Action item: Where a line in the entries below contains the word "import", it counts; give the total by itself.

Data supplied:
---+---
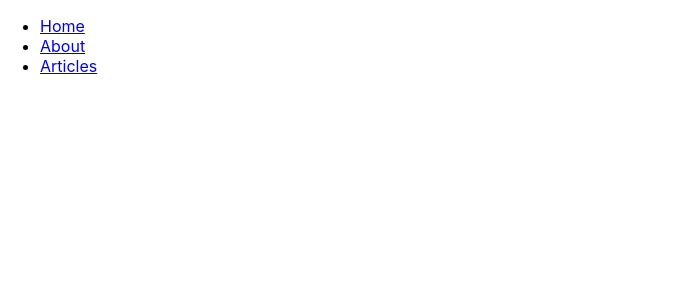
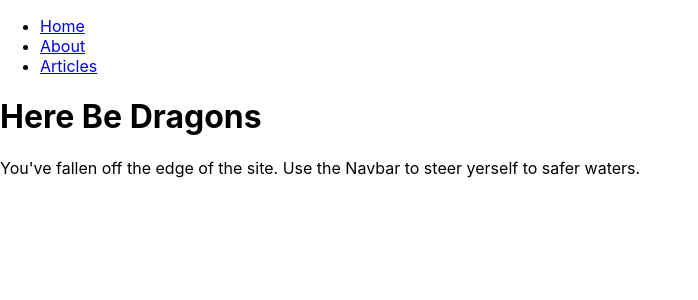
Before and after one commit to AronKuch/full-reaction, a React (Create React App) app: page /article in a window 1280 px wide. Before the commit this address had no page. Shown: the top 300 px of the page, without its empty margins (0-698 px from the left). Built offline with nearby package versions, Linux system fonts and the light colour scheme.

Commit message:
Not Found page implemented

```diff
--- a/src/App.js
+++ b/src/App.js
@@ -3,6 +3,7 @@ import AboutPage from "./pages/about.js";
 import ArticleListPage from "./pages/articleslist.js";
 import ArticlePage from "./pages/article.js";
 import NavBar from "./navbar.js";
+import NotFoundPage from "./pages/notfound.js";
 
 import { BrowserRouter as Router, Routes, Route } from "react-router-dom";
 
@@ -16,6 +17,7 @@ function App() {
           <Route path="/about" element={<AboutPage />} />
           <Route path="/articlelist" element={<ArticleListPage />} />
           <Route path="/article/:name" element={<ArticlePage />} />
+          <Route path="*" element={<NotFoundPage />} />
         </Routes>
       </div>
     </Router>
--- a/src/pages/article.js
+++ b/src/pages/article.js
@@ -3,11 +3,15 @@ import { useParams } from "react-router-dom";
 import ReactHtmlParser from "react-html-parser";
 import content from "./content.js";
 import ListComponent from "../components/listcomponent.js";
+import NotFoundPage from "./notfound.js";
 
 const ArticlePage = ({ match }) => {
   let { name } = useParams();
   let article = content.find((article) => article.name === name);
   let otherArticles = content.filter((article) => article.name !== name);
+
+  if (!article) return <NotFoundPage />;
+
   return (
     <>
       <h1>{article.title}</h1>
--- /dev/null
+++ b/src/pages/notfound.js
@@ -0,0 +1,13 @@
+import React from "react";
+
+const NotFoundPage = () => (
+  <>
+    <h1>Here Be Dragons</h1>
+    <p>
+      You've fallen off the edge of the site. Use the Navbar to steer yerself to
+      safer waters.
+    </p>
+  </>
+);
+
+export default NotFoundPage;
```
---+---
Exercise output: 12